▸ **Description of the task**:
Find the lines in the records below that contain "print", and report each of them.

▸ **Input**:
__________________________________________________

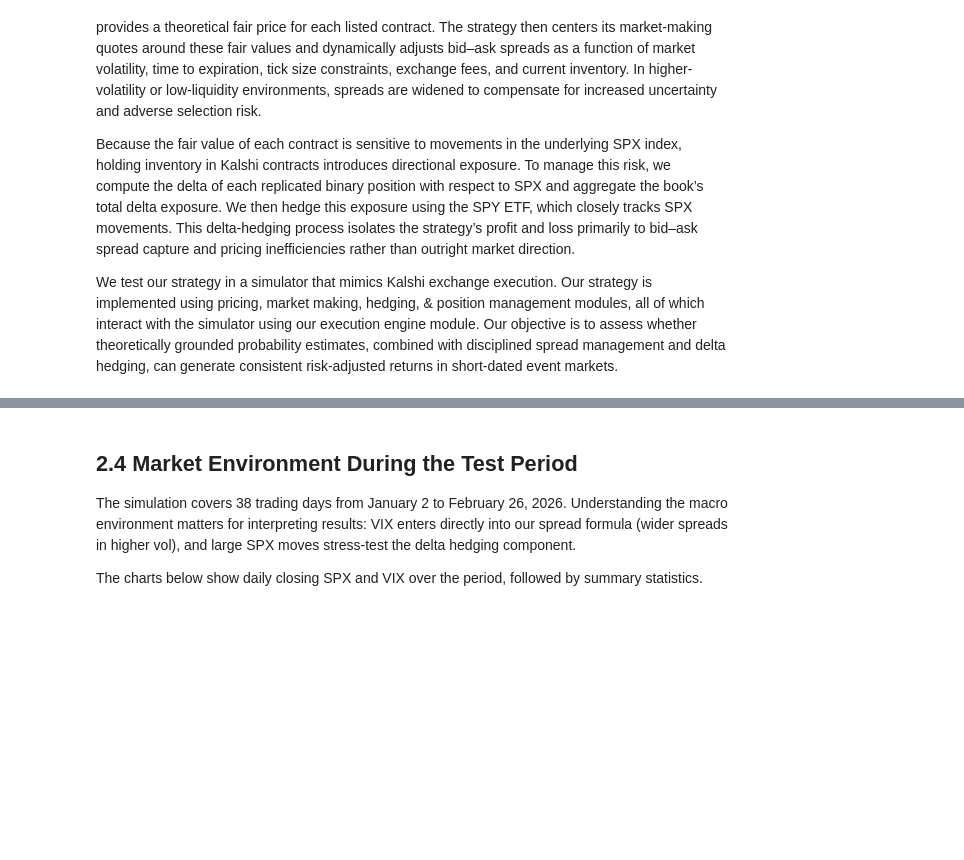
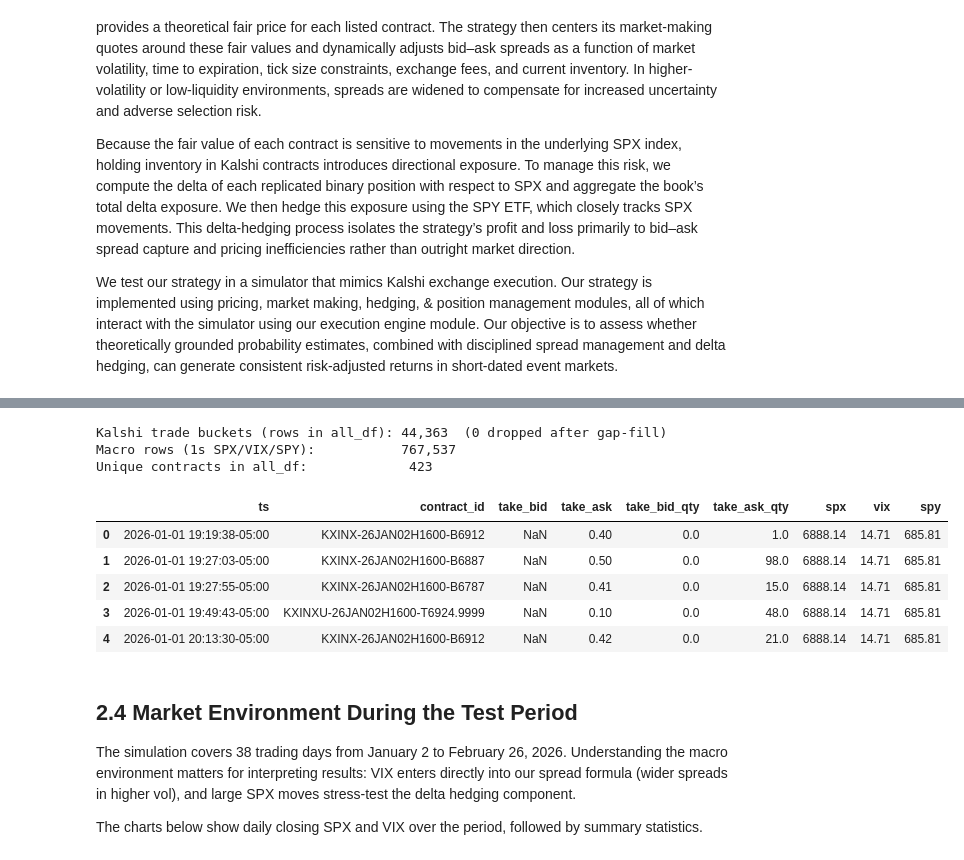
Before and after one commit to chris-mulligan-50/FINM-33150-Quantitative-Trading-Strategies-Final-Project-Kalshi-Market-Making-, a Jupyter notebook: submission.ipynb, the cells around one changed output, grey strips where cells are left out. Drawn from its saved outputs; the diff is of its cells as text; code cells hidden in the pictures; blank space fills up the shorter version.

```diff
--- a/submission.ipynb
+++ b/submission.ipynb
@@ -126,37 +328,33 @@ Raw data from each source requires several cleaning steps before it can be used
 # %%
-import sys
-sys.path.insert(0, "src")
-
-from DataIngestor import DataIngestor, KalshiCleanSpec, MacroSpec
-
 ingestor = DataIngestor()
 all_df, macro_df = ingestor.load(
     kalshi_clean_files=[
-        KalshiCleanSpec(path="Data/Cleaned Input Parquets/kalshi_kxinx_clean.parquet"),
-        KalshiCleanSpec(path="Data/Cleaned Input Parquets/kalshi_kxinxu_clean.parquet"),
+        KalshiCleanSpec(path=f"{data_path}kalshi_kxinx_clean.parquet"),
+        KalshiCleanSpec(path=f"{data_path}kalshi_kxinxu_clean.parquet"),
     ],
-    spx=MacroSpec(path="Data/Cleaned Input Parquets/spx_clean.parquet", value_col="spx"),
-    vix=MacroSpec(path="Data/Cleaned Input Parquets/vix_clean.parquet", value_col="vix"),
-    spy=MacroSpec(path="Data/Cleaned Input Parquets/spy_clean.parquet", value_col="close"),
+    spx=MacroSpec(path=f"{data_path}spx_clean.parquet", value_col="spx"),
+    vix=MacroSpec(path=f"{data_path}vix_clean.parquet", value_col="vix"),
+    spy=MacroSpec(path=f"{data_path}spy_clean.parquet", value_col="close"),
 )
 
 # Gap-fill macro values for Kalshi rows without an exact 1s macro match
-pre_rows = all_df.height
-all_df = (
-    all_df.sort(["ts", "contract_id"])
-    .with_columns([
-        pl.col("spx").forward_fill().backward_fill(),
-        pl.col("vix").forward_fill().backward_fill(),
-        pl.col("spy").forward_fill().backward_fill(),
-    ])
-    .filter(pl.col("spx").is_not_null() & pl.col("vix").is_not_null() & pl.col("spy").is_not_null())
-)
+all_df, pre_rows = format_all_df_summary(all_df)
 
 print(f"Kalshi trade buckets (rows in all_df): {all_df.height:,}  ({pre_rows - all_df.height} dropped after gap-fill)")
 print(f"Macro rows (1s SPX/VIX/SPY):           {macro_df.height:,}")
 print(f"Unique contracts in all_df:             {all_df['contract_id'].n_unique()}")
 print()
 display(all_df.head(5).to_pandas())
+# %% [output]
+Kalshi trade buckets (rows in all_df): 44,363  (0 dropped after gap-fill)
+Macro rows (1s SPX/VIX/SPY):           767,537
+Unique contracts in all_df:             423
+|  | ts | contract_id | take_bid | take_ask | take_bid_qty | take_ask_qty | spx | vix | spy |
+| 0 | 2026-01-01 19:19:38-05:00 | KXINX-26JAN02H1600-B6912 | NaN | 0.40 | 0.0 | 1.0 | 6888.14 | 14.71 | 685.81 |
+| 1 | 2026-01-01 19:27:03-05:00 | KXINX-26JAN02H1600-B6887 | NaN | 0.50 | 0.0 | 98.0 | 6888.14 | 14.71 | 685.81 |
+| 2 | 2026-01-01 19:27:55-05:00 | KXINX-26JAN02H1600-B6787 | NaN | 0.41 | 0.0 | 15.0 | 6888.14 | 14.71 | 685.81 |
+| 3 | 2026-01-01 19:49:43-05:00 | KXINXU-26JAN02H1600-T6924.9999 | NaN | 0.10 | 0.0 | 48.0 | 6888.14 | 14.71 | 685.81 |
+| 4 | 2026-01-01 20:13:30-05:00 | KXINX-26JAN02H1600-B6912 | NaN | 0.42 | 0.0 | 21.0 | 6888.14 | 14.71 | 685.81 |
 # %% [markdown]
 ## 2.4 Market Environment During the Test Period
 
```
Also changed, not shown: parts of 17 cells of this notebook.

__________________________________________________

▸ **Your solution**:
 print(f"Kalshi trade buckets (rows in all_df): {all_df.height:,}  ({pre_rows - all_df.height} dropped after gap-fill)")
 print(f"Macro rows (1s SPX/VIX/SPY):           {macro_df.height:,}")
 print(f"Unique contracts in all_df:             {all_df['contract_id'].n_unique()}")
 print()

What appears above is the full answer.